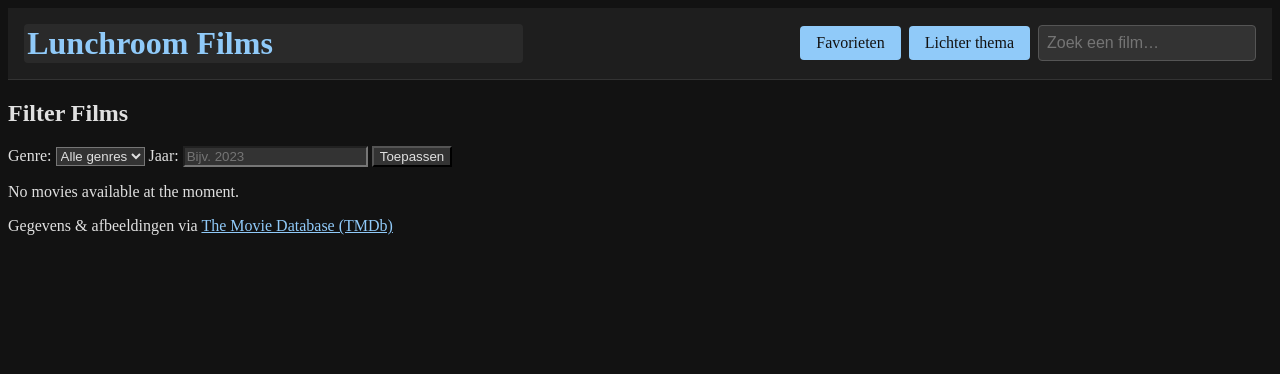
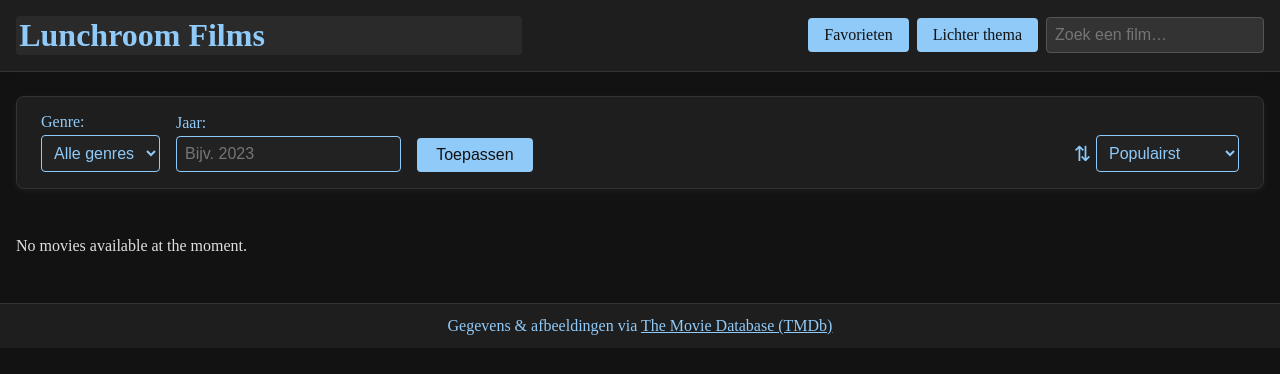
Before and after one commit to EmDev16/lunchroom-films, a website built with Vite: page index.html in a window 1280 px wide. Both pictures are taken after a click on the label "Donker thema". Built offline with nearby package versions, Linux system fonts and the light colour scheme; no server answers.

Commit message:
Style footer: center text and match header color for better visual consistency

```diff
--- a/index.html
+++ b/index.html
@@ -23,7 +23,6 @@
   </header>
   <main>
     <section id="filters">
-      <h2>Filter Films</h2>
       <label>
         Genre:
         <select id="genre-filter">
@@ -35,6 +34,18 @@
         <input type="number" id="year-filter" placeholder="Bijv. 2023">
       </label>
       <button id="apply-filters">Toepassen</button>
+      <span id="sort-container">
+        <span id="sort-icon">⇅</span>
+        <select id="sort-dropdown" aria-label="Sorteer">
+          <option value="popularity.desc">Populairst</option>
+          <option value="release_date.desc">Nieuwste</option>
+          <option value="release_date.asc">Oudste</option>
+          <option value="vote_average.desc">Hoogste rating</option>
+          <option value="vote_average.asc">Laagste rating</option>
+          <option value="title.asc">A-Z</option>
+          <option value="title.desc">Z-A</option>
+        </select>
+      </span>
     </section>
 
     <section id="movie-list"></section>
--- a/src/style.css
+++ b/src/style.css
@@ -44,10 +44,14 @@ body.dark .movie-card p {
 
 /* Stijlen voor de header */
 header {
+  position: sticky;
+  top: 0;
+  z-index: 100;
+  box-shadow: 0 2px 8px rgba(0,0,0,0.06);
   display: flex;
   align-items: center;
   justify-content: space-between;
-  padding: 1rem;
+  padding: 16px 16px 16px 16px; /* Alleen onderaan padding */
   background-color: #bbdefb; /* Iets donkerdere blauwe achtergrond */
   border-bottom: 1px solid #ddd;
   flex-wrap: wrap;
@@ -128,6 +132,8 @@ header input[type="text"] {
 /* Stijlen voor de body in lichtmodus */
 body {
   transition: background-color 0.3s ease, color 0.3s ease;
+  margin: 0;
+  padding: 0;
 }
 
 /* Stijlen voor de body in donker modus */
@@ -339,3 +345,163 @@ body.dark #favorites-toggle-label {
 body.dark #favorites-toggle-label:hover {
   background-color: #64b5f6;
 }
+
+main {
+  padding: 0 1rem;
+}
+
+#section {
+  padding: 10px;
+}
+
+#filters {
+  margin-top: 1.5rem;
+  margin-bottom: 2rem;
+  display: flex;
+  align-items: flex-end;
+  gap: 1rem;
+  background: #e3f2fd;
+  padding: 1rem 1.5rem;
+  border-radius: 8px;
+  border: 1px solid #bbdefb;
+  box-shadow: 0 2px 8px rgba(25, 118, 210, 0.04);
+  justify-content: flex-start;
+  position: relative;
+}
+
+body.dark #filters {
+  background: #1e1e1e;
+  border: 1px solid #333;
+  box-shadow: 0 2px 8px rgba(144, 202, 249, 0.06);
+}
+
+#filters label {
+  display: flex;
+  flex-direction: column;
+  font-size: 1rem;
+  color: #1976d2;
+  gap: 0.3rem;
+}
+
+body.dark #filters label {
+  color: #90caf9;
+}
+
+#genre-filter,
+#year-filter,
+#sort-dropdown {
+  padding: 0.5rem;
+  border: 1px solid #1976d2;
+  border-radius: 4px;
+  font-size: 1rem;
+  background: #fff;
+  color: #1976d2;
+  transition: border-color 0.2s, box-shadow 0.2s;
+}
+
+#genre-filter:focus,
+#year-filter:focus,
+#sort-dropdown:focus {
+  border-color: #1565c0;
+  outline: none;
+  box-shadow: 0 0 0 2px #90caf9;
+}
+
+body.dark #genre-filter,
+body.dark #year-filter,
+body.dark #sort-dropdown {
+  background: #222;
+  color: #90caf9;
+  border: 1px solid #90caf9;
+}
+
+body.dark #genre-filter:focus,
+body.dark #year-filter:focus,
+body.dark #sort-dropdown:focus {
+  border-color: #1976d2;
+  box-shadow: 0 0 0 2px #1976d2;
+}
+
+#apply-filters {
+  background-color: #1976d2;
+  color: #fff;
+  border: none;
+  border-radius: 4px;
+  padding: 0.5rem 1.2rem;
+  font-size: 1rem;
+  cursor: pointer;
+  transition: background-color 0.2s, color 0.2s;
+  font-weight: 500;
+  margin-top: 1.2rem;
+}
+
+#apply-filters:hover,
+#apply-filters:focus {
+  background-color: #1565c0;
+  color: #fff;
+  outline: none;
+}
+
+body.dark #apply-filters {
+  background-color: #90caf9;
+  color: #121212;
+}
+
+body.dark #apply-filters:hover,
+body.dark #apply-filters:focus {
+  background-color: #1976d2;
+  color: #fff;
+}
+
+/* Sorteer dropdown rechts */
+#sort-container {
+  margin-left: auto;
+  display: flex;
+  align-items: center;
+  gap: 0.3rem;
+}
+
+#sort-icon {
+  font-size: 1.3rem;
+  color: #1976d2;
+  vertical-align: middle;
+  pointer-events: none;
+}
+
+body.dark #sort-icon {
+  color: #90caf9;
+}
+
+footer {
+  background: #bbdefb;
+  color: #1976d2;
+  text-align: center;
+  padding: 0.8rem 0 0.8rem 0;
+  font-size: 1rem;
+  border-top: 1px solid #ddd;
+  margin-top: 2rem;
+}
+
+footer a {
+  color: #1976d2;
+  text-decoration: underline;
+  transition: color 0.2s;
+}
+
+footer a:hover {
+  color: #1565c0;
+}
+
+body.dark footer {
+  background: #1e1e1e;
+  color: #90caf9;
+  border-top: 1px solid #333;
+}
+
+body.dark footer a {
+  color: #90caf9;
+}
+
+body.dark footer a:hover {
+  color: #64b5f6;
+}
```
□ □ □ □ □
-- Exercise description --
Copy each line in the entries above where "container" turns up.

-- Exercise solution --
+      <span id="sort-container">
+#sort-container {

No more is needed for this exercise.